*EXERCISE*. Please state in a single number how many lines of the entries below include the word "target".

*PROVIDED DATA*.

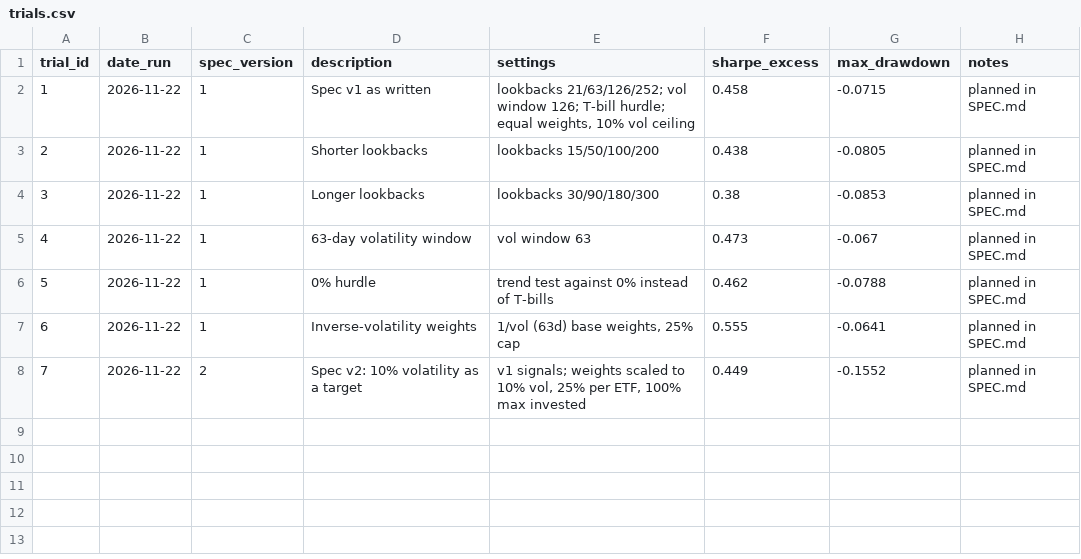
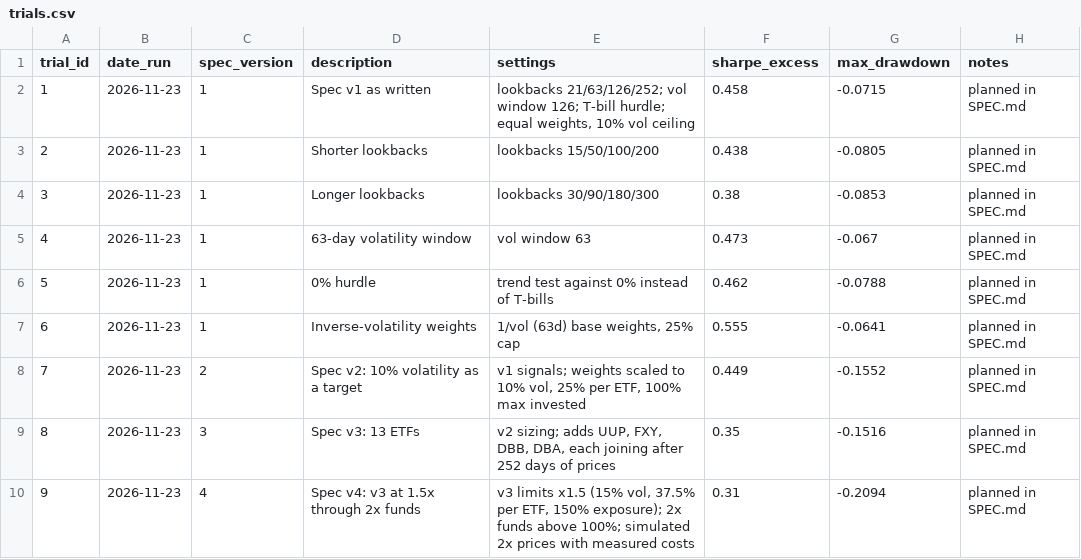
Before and after one commit to matkinson59/trend-bot, a CSV file: trials.csv, drawn as a sheet.

```diff
--- a/trials.csv
+++ b/trials.csv
@@ -1,8 +1,10 @@
 trial_id,date_run,spec_version,description,settings,sharpe_excess,max_drawdown,notes
-1,2026-11-22,1,Spec v1 as written,"lookbacks 21/63/126/252; vol window 126; T-bill hurdle; equal weights, 10% vol ceiling",0.458,-0.0715,planned in SPEC.md
-2,2026-11-22,1,Shorter lookbacks,lookbacks 15/50/100/200,0.438,-0.0805,planned in SPEC.md
-3,2026-11-22,1,Longer lookbacks,lookbacks 30/90/180/300,0.38,-0.0853,planned in SPEC.md
-4,2026-11-22,1,63-day volatility window,vol window 63,0.473,-0.067,planned in SPEC.md
-5,2026-11-22,1,0% hurdle,trend test against 0% instead of T-bills,0.462,-0.0788,planned in SPEC.md
-6,2026-11-22,1,Inverse-volatility weights,"1/vol (63d) base weights, 25% cap",0.555,-0.0641,planned in SPEC.md
-7,2026-11-22,2,Spec v2: 10% volatility as a target,"v1 signals; weights scaled to 10% vol, 25% per ETF, 100% max invested",0.449,-0.1552,planned in SPEC.md
+1,2026-11-23,1,Spec v1 as written,"lookbacks 21/63/126/252; vol window 126; T-bill hurdle; equal weights, 10% vol ceiling",0.458,-0.0715,planned in SPEC.md
+2,2026-11-23,1,Shorter lookbacks,lookbacks 15/50/100/200,0.438,-0.0805,planned in SPEC.md
+3,2026-11-23,1,Longer lookbacks,lookbacks 30/90/180/300,0.38,-0.0853,planned in SPEC.md
+4,2026-11-23,1,63-day volatility window,vol window 63,0.473,-0.067,planned in SPEC.md
+5,2026-11-23,1,0% hurdle,trend test against 0% instead of T-bills,0.462,-0.0788,planned in SPEC.md
+6,2026-11-23,1,Inverse-volatility weights,"1/vol (63d) base weights, 25% cap",0.555,-0.0641,planned in SPEC.md
+7,2026-11-23,2,Spec v2: 10% volatility as a target,"v1 signals; weights scaled to 10% vol, 25% per ETF, 100% max invested",0.449,-0.1552,planned in SPEC.md
+8,2026-11-23,3,Spec v3: 13 ETFs,"v2 sizing; adds UUP, FXY, DBB, DBA, each joining after 252 days of prices",0.35,-0.1516,planned in SPEC.md
+9,2026-11-23,4,Spec v4: v3 at 1.5x through 2x funds,"v3 limits x1.5 (15% vol, 37.5% per ETF, 150% exposure); 2x funds above 100%; simulated 2x prices with measured costs",0.31,-0.2094,planned in SPEC.md
```
Also changed, not shown: 15 other files.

*EXERCISE SOLUTION*. 2